**What you need to do**
Your answer should be the number of lines in the listing that hold the string "ObstacleRegistry", with no other words.

**Extracted records**
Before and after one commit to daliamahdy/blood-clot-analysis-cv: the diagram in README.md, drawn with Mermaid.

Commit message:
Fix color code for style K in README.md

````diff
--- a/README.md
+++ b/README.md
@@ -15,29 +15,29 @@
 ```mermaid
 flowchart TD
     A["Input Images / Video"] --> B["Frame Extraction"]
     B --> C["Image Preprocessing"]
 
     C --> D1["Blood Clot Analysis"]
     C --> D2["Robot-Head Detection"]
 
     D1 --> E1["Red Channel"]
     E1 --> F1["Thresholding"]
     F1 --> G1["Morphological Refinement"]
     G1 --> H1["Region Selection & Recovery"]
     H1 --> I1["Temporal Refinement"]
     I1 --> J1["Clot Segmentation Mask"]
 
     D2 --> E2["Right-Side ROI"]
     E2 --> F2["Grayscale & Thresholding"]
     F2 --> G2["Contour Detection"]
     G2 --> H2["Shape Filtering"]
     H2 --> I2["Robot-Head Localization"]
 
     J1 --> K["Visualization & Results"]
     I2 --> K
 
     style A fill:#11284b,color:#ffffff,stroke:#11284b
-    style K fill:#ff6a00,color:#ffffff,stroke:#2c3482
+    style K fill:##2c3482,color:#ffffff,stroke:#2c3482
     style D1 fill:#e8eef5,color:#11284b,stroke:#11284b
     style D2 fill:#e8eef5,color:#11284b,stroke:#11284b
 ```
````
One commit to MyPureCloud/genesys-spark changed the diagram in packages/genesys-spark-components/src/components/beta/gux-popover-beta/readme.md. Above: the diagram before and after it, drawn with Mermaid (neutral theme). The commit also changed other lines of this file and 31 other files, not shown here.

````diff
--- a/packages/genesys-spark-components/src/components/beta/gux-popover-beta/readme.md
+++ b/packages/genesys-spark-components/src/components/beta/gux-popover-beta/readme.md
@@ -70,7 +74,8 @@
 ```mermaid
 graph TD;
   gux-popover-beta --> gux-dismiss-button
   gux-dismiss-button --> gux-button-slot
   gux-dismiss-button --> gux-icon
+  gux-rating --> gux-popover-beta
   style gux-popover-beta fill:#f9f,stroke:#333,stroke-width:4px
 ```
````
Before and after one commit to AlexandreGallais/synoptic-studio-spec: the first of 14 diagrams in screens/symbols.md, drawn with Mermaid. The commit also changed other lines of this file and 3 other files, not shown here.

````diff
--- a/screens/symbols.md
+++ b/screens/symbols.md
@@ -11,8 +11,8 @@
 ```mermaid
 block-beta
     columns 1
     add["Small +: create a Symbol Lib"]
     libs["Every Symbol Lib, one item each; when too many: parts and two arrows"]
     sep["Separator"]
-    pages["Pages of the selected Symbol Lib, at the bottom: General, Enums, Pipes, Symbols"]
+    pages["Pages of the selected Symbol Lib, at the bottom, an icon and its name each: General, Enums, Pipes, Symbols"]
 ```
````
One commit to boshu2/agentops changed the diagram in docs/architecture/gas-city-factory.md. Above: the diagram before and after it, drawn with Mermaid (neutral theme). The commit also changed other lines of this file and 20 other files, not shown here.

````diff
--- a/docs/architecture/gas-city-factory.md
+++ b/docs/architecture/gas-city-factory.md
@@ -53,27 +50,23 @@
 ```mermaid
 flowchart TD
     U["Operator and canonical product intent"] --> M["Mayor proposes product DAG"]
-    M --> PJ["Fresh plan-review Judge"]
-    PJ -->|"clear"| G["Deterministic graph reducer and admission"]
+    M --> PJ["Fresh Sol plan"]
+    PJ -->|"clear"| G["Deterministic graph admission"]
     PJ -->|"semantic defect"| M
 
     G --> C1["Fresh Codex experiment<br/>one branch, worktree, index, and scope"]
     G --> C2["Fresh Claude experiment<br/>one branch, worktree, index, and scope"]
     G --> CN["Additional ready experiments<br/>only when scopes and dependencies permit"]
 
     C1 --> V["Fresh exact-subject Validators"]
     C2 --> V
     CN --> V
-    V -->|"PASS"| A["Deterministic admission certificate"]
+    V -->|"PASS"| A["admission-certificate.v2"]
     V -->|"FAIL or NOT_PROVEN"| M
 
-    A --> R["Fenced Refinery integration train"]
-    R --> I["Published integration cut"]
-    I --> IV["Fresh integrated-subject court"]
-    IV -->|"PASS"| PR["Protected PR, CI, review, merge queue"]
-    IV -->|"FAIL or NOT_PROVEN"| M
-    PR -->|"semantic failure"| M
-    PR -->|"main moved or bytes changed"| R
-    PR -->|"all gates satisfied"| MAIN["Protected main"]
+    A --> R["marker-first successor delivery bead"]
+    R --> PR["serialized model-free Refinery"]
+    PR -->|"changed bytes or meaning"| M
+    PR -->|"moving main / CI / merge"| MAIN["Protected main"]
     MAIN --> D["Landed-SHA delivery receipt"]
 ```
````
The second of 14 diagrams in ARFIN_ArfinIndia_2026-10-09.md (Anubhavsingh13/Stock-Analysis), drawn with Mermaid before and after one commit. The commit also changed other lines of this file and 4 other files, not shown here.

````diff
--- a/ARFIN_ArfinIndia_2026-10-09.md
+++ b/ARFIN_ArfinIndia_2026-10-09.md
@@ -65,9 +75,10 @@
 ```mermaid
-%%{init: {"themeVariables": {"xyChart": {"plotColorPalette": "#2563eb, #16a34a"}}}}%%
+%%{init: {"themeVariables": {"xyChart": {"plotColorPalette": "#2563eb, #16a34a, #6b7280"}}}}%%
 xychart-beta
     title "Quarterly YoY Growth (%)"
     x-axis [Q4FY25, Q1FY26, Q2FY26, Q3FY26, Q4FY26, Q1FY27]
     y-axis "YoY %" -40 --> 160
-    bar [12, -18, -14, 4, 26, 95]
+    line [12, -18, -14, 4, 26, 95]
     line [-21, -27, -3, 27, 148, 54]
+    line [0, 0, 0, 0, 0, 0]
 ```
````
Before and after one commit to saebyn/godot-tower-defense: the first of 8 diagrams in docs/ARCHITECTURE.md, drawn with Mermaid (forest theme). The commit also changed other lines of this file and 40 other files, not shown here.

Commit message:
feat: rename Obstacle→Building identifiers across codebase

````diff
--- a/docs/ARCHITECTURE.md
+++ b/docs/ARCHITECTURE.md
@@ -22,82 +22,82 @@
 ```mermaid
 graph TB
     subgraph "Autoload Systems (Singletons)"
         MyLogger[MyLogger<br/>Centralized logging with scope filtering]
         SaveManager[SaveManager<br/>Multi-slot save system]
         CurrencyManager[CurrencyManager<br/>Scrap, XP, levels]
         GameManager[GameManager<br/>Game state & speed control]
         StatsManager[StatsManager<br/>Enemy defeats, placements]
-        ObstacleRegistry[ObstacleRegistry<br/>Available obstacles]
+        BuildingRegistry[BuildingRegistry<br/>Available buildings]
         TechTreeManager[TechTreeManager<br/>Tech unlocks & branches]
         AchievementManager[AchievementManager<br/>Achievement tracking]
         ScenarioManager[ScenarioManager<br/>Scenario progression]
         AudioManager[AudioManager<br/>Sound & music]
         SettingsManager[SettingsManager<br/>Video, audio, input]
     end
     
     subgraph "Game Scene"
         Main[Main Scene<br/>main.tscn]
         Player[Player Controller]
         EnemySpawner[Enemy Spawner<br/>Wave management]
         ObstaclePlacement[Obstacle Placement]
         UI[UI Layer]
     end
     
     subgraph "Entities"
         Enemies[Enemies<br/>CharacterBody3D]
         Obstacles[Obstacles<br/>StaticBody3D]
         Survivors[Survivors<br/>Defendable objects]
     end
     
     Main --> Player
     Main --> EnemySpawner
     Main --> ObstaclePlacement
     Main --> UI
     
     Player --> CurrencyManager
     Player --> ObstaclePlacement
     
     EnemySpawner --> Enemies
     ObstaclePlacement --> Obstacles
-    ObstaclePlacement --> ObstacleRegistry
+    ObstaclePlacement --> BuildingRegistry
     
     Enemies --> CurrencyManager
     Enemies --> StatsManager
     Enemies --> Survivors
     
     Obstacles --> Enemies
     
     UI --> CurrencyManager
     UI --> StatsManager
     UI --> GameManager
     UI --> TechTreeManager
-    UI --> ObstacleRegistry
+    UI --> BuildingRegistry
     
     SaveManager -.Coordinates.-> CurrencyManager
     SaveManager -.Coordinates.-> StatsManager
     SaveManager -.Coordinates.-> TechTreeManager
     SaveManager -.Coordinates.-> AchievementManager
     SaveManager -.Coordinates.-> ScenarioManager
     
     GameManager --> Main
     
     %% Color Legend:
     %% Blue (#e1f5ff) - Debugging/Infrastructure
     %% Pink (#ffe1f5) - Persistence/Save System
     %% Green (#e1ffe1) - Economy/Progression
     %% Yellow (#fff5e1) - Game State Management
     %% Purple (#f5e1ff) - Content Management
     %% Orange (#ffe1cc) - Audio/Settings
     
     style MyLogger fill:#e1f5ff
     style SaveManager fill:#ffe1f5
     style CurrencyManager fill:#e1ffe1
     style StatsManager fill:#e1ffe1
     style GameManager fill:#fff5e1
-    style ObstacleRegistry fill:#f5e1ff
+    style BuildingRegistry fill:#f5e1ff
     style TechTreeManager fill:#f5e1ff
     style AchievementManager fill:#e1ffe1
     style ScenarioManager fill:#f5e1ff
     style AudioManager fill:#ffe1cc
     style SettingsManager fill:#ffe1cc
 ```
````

**The answer**
4